- _DATA EXCERPTS_:
=== Section Start ===
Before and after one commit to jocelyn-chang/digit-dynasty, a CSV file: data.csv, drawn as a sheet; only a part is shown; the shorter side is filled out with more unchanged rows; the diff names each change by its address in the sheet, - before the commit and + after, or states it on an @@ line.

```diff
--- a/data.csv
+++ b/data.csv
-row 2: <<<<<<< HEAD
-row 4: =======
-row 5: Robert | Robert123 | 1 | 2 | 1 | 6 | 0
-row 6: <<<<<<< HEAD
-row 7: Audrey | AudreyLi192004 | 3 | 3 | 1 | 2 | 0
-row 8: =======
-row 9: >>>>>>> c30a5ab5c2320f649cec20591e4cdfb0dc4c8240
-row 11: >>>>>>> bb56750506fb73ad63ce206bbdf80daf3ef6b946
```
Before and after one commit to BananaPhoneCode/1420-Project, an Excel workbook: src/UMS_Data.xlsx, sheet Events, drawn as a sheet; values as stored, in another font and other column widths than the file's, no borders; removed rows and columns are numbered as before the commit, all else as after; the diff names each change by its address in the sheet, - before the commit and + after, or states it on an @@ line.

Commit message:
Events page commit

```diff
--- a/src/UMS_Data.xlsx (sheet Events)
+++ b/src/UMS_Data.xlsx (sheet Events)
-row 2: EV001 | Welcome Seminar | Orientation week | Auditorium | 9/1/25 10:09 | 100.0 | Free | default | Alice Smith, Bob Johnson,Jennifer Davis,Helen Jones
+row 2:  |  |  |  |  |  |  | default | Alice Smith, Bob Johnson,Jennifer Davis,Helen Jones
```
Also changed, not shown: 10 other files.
=== Section End ===
Where does "rows" appear in the listing? Show every line that has it.

Before and after one commit to jocelyn-chang/digit-dynasty, a CSV file: data.csv, drawn as a sheet; only a part is shown; the shorter side is filled out with more unchanged rows; the diff names each change by its address in the sheet, - before the commit and + after, or states it on an @@ line.
Before and after one commit to BananaPhoneCode/1420-Project, an Excel workbook: src/UMS_Data.xlsx, sheet Events, drawn as a sheet; values as stored, in another font and other column widths than the file's, no borders; removed rows and columns are numbered as before the commit, all else as after; the diff names each change by its address in the sheet, - before the commit and + after, or states it on an @@ line.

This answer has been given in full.